[Stored entries]
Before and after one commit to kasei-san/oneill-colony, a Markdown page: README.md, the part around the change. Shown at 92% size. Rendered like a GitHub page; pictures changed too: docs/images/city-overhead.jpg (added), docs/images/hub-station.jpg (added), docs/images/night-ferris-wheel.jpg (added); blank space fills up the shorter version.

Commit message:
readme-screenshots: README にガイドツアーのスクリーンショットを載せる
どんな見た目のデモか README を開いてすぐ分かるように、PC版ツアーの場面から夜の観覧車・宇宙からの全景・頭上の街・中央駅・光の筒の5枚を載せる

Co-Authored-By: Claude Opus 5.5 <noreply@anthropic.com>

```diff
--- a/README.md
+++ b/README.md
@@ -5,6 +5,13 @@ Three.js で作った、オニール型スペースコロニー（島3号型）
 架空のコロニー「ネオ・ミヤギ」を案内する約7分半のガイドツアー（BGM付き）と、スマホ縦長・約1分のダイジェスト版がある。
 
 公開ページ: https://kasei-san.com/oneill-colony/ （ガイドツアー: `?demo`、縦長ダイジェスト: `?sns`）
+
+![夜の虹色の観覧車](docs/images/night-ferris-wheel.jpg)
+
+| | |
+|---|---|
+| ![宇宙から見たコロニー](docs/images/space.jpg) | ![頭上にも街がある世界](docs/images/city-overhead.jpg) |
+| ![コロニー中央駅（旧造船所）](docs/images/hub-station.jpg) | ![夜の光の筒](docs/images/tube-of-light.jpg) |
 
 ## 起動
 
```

### EXERCISE DESCRIPTION
From the entries above, collect every line with the string "README" in it.

### OUTPUT
Before and after one commit to kasei-san/oneill-colony, a Markdown page: README.md, the part around the change. Shown at 92% size. Rendered like a GitHub page; pictures changed too: docs/images/city-overhead.jpg (added), docs/images/hub-station.jpg (added), docs/images/night-ferris-wheel.jpg (added); blank space fills up the shorter version.
readme-screenshots: README にガイドツアーのスクリーンショットを載せる
どんな見た目のデモか README を開いてすぐ分かるように、PC版ツアーの場面から夜の観覧車・宇宙からの全景・頭上の街・中央駅・光の筒の5枚を載せる
--- a/README.md
+++ b/README.md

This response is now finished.